Book: Enterprise Architecture at Work: Modelling, Communication and Analysis (The Enterprise Engineering Series)
Many stakeholders within and outside the company can be identified, ranging
from top-level management to software engineers. Each stakeholder
requires specific information presented in an accessible way, to deal with
the impact of such wide-ranging developments. To predict the effects of
such developments and modifications of an organisation’s business and IT,
it is necessary but very difficult to obtain an overview of these changes and
their impact on each other, and to provide both decision makers and engineers
implementing the changes with the information they need.
This book is about enterprise architecture, the practice that tries to describe
and control an organisation’s structure, processes, applications, systems,
and technology in such an integrated way. More specifically, we focus
on methods and techniques for making and using integrated descriptions
by means of architecture models, visualisation of these models for
various stakeholders, and analysis of the impact of changes.
The unambiguous specification and description of components and especially
their relationships in an architecture requires a coherent architecture
modelling language. Such a language must enable integrated modelling
of architectural domains and should be appreciated both by people
from IT and by people with a business background. In this book, we present
such an enterprise modelling language that captures the complexity of
architectural domains and their relations and allows the construction of integrated

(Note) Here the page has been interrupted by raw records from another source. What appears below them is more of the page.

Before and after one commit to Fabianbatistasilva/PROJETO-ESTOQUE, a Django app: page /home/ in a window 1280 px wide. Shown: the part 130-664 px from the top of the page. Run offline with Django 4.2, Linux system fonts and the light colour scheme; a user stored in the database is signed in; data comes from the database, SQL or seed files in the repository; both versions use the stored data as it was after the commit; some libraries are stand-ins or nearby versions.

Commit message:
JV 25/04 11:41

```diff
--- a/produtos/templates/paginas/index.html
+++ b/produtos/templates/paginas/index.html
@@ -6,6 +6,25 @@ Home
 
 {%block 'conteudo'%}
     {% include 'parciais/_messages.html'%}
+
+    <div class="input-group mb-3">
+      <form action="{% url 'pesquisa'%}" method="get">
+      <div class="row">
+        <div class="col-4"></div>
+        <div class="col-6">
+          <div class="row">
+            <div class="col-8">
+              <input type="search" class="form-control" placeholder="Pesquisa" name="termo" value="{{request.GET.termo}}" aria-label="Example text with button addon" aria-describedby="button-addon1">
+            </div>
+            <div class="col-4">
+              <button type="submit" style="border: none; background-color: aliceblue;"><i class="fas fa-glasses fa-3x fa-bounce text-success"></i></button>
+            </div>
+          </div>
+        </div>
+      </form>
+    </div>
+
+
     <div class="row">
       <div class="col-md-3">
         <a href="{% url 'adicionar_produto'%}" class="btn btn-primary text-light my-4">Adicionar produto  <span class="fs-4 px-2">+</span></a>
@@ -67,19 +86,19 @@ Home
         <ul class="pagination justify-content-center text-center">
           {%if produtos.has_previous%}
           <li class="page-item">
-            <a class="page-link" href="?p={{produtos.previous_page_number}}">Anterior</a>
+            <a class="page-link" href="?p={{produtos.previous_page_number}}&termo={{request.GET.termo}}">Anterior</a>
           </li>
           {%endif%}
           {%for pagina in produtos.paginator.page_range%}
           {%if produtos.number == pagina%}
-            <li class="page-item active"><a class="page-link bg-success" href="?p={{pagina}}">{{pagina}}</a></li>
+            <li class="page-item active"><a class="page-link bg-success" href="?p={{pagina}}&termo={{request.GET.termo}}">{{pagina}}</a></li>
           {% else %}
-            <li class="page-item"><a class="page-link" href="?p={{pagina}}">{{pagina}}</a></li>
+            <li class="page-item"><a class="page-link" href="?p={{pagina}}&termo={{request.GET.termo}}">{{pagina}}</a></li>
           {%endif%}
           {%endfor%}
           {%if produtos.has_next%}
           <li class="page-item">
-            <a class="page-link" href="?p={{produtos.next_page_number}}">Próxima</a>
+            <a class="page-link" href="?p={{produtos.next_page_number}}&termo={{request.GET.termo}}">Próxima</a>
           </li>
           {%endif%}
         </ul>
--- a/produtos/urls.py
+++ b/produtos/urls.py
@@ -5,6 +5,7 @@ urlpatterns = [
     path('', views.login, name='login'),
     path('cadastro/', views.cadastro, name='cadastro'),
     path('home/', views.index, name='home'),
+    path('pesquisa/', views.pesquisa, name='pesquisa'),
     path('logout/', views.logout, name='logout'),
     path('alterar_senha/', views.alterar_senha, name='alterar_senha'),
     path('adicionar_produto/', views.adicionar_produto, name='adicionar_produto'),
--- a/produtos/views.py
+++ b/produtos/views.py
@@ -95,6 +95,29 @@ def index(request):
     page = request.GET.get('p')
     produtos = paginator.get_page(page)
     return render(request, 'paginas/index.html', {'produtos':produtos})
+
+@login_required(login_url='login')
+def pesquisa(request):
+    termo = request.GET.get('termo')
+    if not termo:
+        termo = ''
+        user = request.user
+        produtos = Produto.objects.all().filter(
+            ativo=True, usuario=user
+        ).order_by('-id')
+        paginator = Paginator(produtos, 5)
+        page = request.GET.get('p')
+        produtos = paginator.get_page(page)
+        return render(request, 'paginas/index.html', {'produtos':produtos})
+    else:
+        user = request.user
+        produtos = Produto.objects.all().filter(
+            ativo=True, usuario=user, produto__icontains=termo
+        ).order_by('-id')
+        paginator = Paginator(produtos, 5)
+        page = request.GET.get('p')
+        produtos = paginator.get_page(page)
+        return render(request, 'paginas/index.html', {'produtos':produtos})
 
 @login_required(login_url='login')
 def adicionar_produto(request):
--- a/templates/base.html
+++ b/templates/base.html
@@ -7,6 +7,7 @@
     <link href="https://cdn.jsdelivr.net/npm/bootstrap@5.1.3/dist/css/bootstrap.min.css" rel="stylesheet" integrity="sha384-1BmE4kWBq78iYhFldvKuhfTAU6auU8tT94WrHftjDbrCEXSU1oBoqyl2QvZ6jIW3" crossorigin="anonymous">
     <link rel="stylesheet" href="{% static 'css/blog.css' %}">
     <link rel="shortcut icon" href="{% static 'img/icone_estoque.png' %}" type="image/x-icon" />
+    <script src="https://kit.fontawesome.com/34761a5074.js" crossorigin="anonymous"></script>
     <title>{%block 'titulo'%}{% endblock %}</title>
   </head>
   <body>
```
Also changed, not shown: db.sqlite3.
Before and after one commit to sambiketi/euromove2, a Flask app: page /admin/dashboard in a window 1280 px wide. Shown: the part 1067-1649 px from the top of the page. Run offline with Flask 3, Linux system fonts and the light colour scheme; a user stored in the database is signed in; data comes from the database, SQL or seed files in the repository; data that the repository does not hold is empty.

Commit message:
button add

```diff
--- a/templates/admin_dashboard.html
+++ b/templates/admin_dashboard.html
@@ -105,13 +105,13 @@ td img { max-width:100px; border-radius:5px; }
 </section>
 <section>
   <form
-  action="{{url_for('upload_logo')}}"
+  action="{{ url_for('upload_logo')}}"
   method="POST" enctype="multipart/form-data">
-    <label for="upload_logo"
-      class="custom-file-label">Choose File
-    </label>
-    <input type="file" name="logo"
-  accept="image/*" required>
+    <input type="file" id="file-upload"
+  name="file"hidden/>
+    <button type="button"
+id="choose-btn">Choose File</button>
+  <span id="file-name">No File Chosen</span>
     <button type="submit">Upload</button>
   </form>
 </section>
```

enterprise architecture models. We provide architects with concrete
instruments that may improve their architectural practice.
Furthermore, we provide techniques and heuristics for communicating
with all relevant stakeholders about these architectures. Central to the
communication of architectures is the notion of viewpoint. Viewpoints define
abstractions on the set of models representing the enterprise architecture,
each aimed at a particular type of stakeholder and addressing a particular
set of concerns.